Before the Internet became a global network connecting millions of devices, it was a simple research experiment connecting a handful of institutions. In the beginning, the number of unique internet addresses could be measured in the tens. As the network expanded that number quickly grew into the hundreds and thousands and it became difficult to remember and type in IP addresses for each of these hosts.

To manage the growing number of network hosts, a simple text file, called HOSTS.txt recorded each host and their IP address. To add your name to the hosts file, you needed to send an e-mail describing the changes you wanted to apply. The authority for the HOSTS.txt file would apply these changes once or twice a week and anyone who wanted to grab the updated list would periodically FTP to the canonical source, grab the latest file, and update their own list of hosts. Naturally, as this small network expanded into, and was eventually replaced by, the Internet, this solution became untenable – there were just too many hosts to keep track of, keep consistent, and to serve from a single canonical file using FTP and manual updates. HOSTS.txt did not scale.

The Domain Name System (DNS) was developed to scale the HOSTS.txt model to the global Internet. The goals for the system were to allow for local administration of portions of the data set while also making changes and updates to local data available to the global Internet. The result is a globally distributed hierarchical database that maps domain names to Internet hosts throughout the world.

The Domain Namespace

The DNS distributed database is an inverted tree indexed by domain names. Taken together, the entire tree is called the domain namespace and represents the entire set of Internet domain names. Like a file system, the tree begins at a root node, inner nodes in the tree help organize hosts into domains, and leaf nodes provide information on a single host. Each node in the tree has a text label describing its portion of a fully qualified domain name. The full domain name for any node is the sequence of labels on the path from that node up to the root of the tree, with a dot separating the text labels along the path. The only restriction to node labels is that siblings in the tree have unique names to guarantee that a domain name uniquely identifies a single node in the tree.

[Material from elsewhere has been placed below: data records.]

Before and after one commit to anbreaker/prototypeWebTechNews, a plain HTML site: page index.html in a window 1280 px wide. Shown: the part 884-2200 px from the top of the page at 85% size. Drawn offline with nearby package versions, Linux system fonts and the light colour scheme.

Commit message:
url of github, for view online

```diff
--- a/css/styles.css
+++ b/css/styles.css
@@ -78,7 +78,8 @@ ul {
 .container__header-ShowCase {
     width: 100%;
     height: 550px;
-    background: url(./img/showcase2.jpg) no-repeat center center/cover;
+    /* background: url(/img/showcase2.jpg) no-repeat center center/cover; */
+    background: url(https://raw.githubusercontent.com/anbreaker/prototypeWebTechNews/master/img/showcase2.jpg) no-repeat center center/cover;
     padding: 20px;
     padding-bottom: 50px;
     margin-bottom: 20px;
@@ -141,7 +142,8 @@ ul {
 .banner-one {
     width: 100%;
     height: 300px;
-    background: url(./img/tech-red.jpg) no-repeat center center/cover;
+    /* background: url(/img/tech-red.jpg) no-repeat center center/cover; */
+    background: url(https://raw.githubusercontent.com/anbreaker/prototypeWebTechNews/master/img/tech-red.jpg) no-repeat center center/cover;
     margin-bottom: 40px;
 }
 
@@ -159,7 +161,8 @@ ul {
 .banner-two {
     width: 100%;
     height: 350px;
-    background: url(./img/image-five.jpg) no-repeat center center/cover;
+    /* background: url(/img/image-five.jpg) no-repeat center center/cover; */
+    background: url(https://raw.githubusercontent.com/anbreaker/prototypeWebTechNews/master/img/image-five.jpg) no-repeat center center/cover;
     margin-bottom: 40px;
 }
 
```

An example will help illustrate the concept.

A simplified domain namespace

Remember that domain names are just indexes into the DNS database. For leaf nodes, the data at the node represents an individual host on the network with information like the network addresses, mail-routing information, or hardware information. Nodes inside the tree can represent both a domain and a particular host. In our example above, the node represents both the sookocheff domain and it represents the hosts that serve the site you are currently looking at.

Resource Records and Zone Files

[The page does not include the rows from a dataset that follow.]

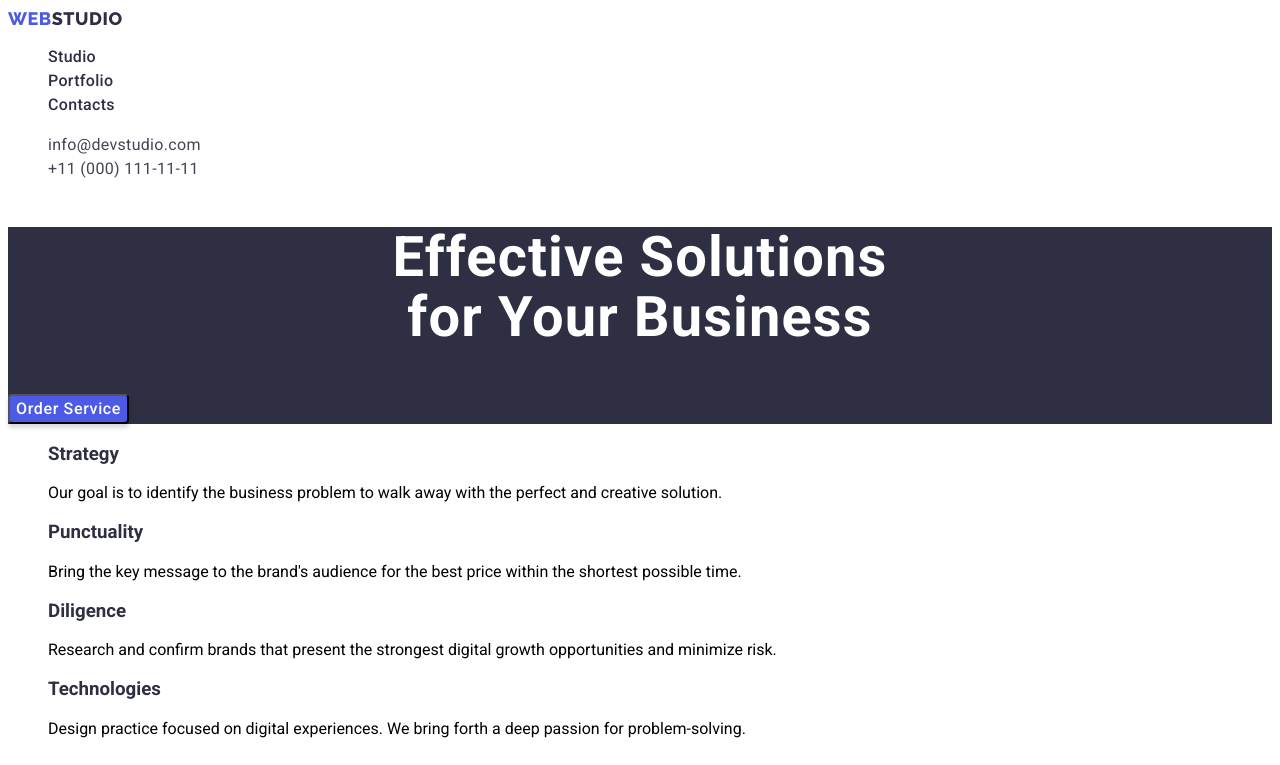
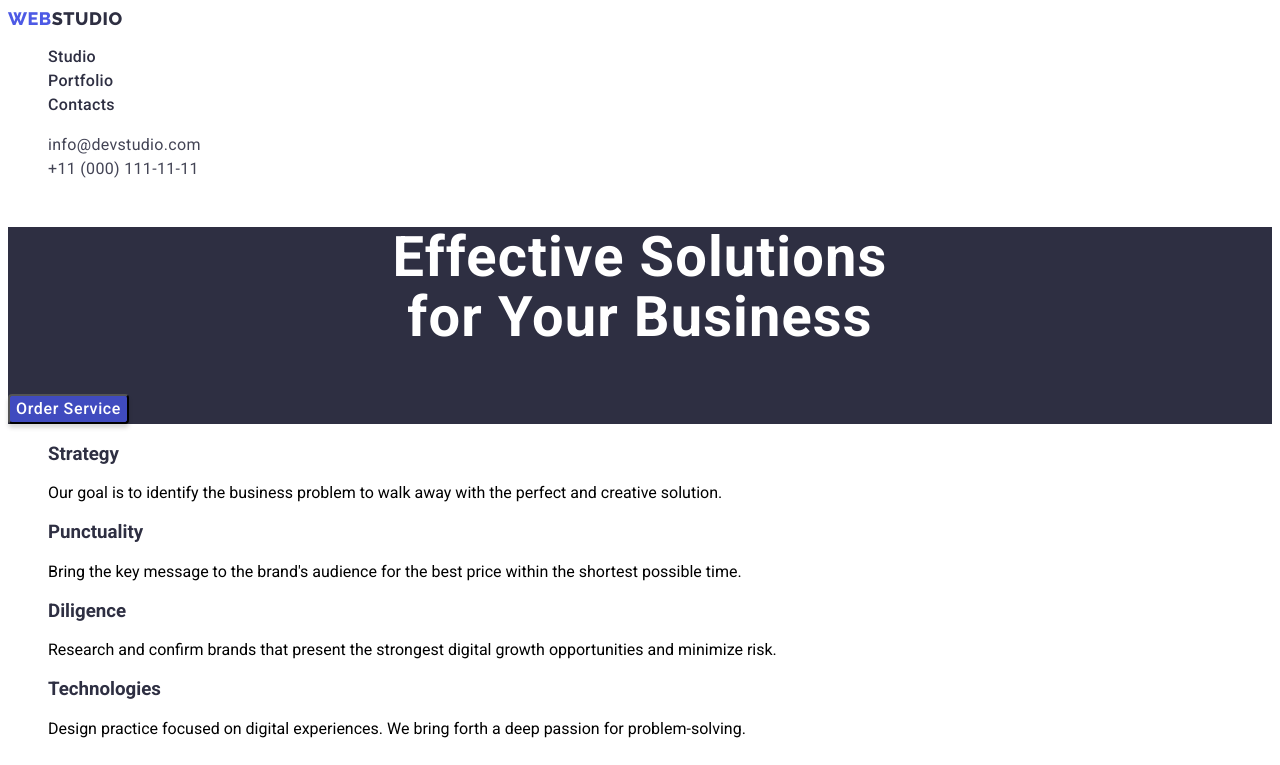
Before and after one commit to aristotlelavayna/goit-markup-hw-02, a plain HTML site: page index.html in a window 1280 px wide. In both pictures the pointer is over the button "Order Service". Shown: the top 765 px of the page. Drawn offline with Linux system fonts and the light colour scheme.

Commit message:
button hover update

```diff
--- a/css/styles.css
+++ b/css/styles.css
@@ -93,6 +93,13 @@ h1 {
     letter-spacing: 0.64px;
 }
 
+.button:hover {
+    border-radius: 4px;
+    background: var(--OCEAN, #404BBF);
+    box-shadow: 0px 4px 4px 0px rgba(0, 0, 0, 0.15);
+    color: var(--WHITE)
+}
+
 h3 {
     color: var(--NAVY-BLUE);
 }
```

The data indexed by a domain name is called a resource record. There are several types of records for different types of data. For example, there are unique resource records for mail routing and for or host address information. Each record type specifies is own syntax and semantic rules to follow.

The collection of resource records stored by a host are stored in zone files. Every domain that a host knows about is stored in a zone file, and it is these zone files that get distributed across the Internet to form the global distributed DNS database. A zone file is a simple text file that contains the mappings between domain names and IP addresses. DNS nameservers use this zone file to find out which IP address should be contacted when a user requests a particular domain name.

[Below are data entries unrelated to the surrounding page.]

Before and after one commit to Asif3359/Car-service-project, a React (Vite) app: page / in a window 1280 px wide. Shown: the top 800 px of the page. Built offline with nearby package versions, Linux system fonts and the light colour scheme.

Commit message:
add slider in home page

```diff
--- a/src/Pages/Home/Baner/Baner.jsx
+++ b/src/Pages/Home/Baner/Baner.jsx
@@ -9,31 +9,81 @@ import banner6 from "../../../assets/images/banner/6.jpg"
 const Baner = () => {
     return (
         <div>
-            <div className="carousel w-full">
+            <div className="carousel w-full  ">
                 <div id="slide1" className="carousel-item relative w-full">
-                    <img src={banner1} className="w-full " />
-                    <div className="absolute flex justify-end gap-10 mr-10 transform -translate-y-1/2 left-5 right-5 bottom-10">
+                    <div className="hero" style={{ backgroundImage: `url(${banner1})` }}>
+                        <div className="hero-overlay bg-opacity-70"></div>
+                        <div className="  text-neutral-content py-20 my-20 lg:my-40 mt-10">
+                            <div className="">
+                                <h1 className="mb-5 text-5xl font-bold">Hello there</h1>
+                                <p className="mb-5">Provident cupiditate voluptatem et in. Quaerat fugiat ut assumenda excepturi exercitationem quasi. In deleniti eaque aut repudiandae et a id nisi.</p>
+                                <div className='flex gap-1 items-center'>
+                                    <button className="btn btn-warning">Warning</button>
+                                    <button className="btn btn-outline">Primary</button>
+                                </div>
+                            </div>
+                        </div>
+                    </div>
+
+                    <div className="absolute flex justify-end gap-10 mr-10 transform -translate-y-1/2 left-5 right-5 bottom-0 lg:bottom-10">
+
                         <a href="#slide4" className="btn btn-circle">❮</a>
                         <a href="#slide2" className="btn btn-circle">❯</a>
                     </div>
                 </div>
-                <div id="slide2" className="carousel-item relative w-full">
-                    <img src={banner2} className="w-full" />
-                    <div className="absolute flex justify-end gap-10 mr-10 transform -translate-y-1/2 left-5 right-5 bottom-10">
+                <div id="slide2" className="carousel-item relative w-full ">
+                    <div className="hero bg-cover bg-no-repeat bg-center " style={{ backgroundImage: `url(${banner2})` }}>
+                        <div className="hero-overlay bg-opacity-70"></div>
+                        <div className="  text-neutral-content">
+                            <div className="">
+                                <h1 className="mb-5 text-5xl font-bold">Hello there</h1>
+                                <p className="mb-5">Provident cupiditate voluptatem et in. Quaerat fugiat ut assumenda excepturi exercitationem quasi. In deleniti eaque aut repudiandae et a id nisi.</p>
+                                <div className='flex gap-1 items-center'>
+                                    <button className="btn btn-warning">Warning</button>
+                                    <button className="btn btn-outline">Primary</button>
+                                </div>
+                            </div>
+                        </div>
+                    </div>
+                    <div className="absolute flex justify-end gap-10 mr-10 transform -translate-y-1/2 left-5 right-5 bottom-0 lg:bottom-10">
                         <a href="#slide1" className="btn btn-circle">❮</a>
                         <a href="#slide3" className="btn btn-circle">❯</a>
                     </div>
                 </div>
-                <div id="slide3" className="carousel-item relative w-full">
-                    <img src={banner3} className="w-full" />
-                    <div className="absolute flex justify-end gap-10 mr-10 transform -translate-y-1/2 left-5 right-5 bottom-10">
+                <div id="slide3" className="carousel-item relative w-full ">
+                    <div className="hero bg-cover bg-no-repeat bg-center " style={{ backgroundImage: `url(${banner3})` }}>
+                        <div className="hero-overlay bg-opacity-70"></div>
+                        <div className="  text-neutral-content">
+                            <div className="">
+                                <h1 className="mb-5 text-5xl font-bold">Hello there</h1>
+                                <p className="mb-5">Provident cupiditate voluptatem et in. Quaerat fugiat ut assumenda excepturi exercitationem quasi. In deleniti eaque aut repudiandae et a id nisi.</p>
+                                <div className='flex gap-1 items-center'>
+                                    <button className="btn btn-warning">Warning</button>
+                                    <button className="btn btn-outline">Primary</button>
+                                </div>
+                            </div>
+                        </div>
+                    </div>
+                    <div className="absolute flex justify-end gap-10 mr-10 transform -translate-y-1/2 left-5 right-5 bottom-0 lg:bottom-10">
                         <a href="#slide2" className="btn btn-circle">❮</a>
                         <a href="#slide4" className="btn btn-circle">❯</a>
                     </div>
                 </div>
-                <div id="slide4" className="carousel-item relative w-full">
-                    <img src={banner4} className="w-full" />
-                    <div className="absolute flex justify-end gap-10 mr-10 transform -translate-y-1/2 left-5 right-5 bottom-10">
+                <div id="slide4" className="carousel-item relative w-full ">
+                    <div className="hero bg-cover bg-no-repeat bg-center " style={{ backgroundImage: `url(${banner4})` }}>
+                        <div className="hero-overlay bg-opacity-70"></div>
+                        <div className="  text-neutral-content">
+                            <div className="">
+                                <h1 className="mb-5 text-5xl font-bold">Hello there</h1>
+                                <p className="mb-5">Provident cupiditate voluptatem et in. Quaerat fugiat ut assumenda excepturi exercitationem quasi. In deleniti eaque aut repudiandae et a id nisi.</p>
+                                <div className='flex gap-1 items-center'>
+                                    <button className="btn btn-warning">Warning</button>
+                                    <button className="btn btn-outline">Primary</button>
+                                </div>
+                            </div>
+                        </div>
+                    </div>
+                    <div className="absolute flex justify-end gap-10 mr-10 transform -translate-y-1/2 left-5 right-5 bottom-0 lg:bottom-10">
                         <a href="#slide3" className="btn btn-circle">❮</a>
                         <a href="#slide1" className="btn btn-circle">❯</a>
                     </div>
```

The zone file contains different classes of DNS records. For our purposes, we will focus on the IN record class that defines the set of DNS records for the Internet. All resource records use the following format, regardless of class or type.

host labelttlrecord classrecord typerecord data
  • Host Label. A host label defines the hostname of a record and whether the $ORIGIN hostname will be appended to the label. Fully qualified hostnames terminated by a period will not append the origin.
  • TTL. TTL is the amount of time in seconds that a DNS record will be cached by an outside DNS server or resolver.
  • Record Class. There are three classes of DNS records: IN (Internet), CH (Chaosnet), and HS (Hesiod). The IN class is used by the Internet, the other classes are used for alternate networks we won’t discuss here.
  • Record Type. Defines the syntax and semantics for this record.
  • Record Data. The actual data for the record, such as an IP address, hostname, or other information. Different record types will contain different types of record data.

A and AAAA Records

A and AAAA both map a domain to an IP address, with the A record used to map a host to an IPv4 IP address, and an AAAA record used to map a host to an IPv6 address.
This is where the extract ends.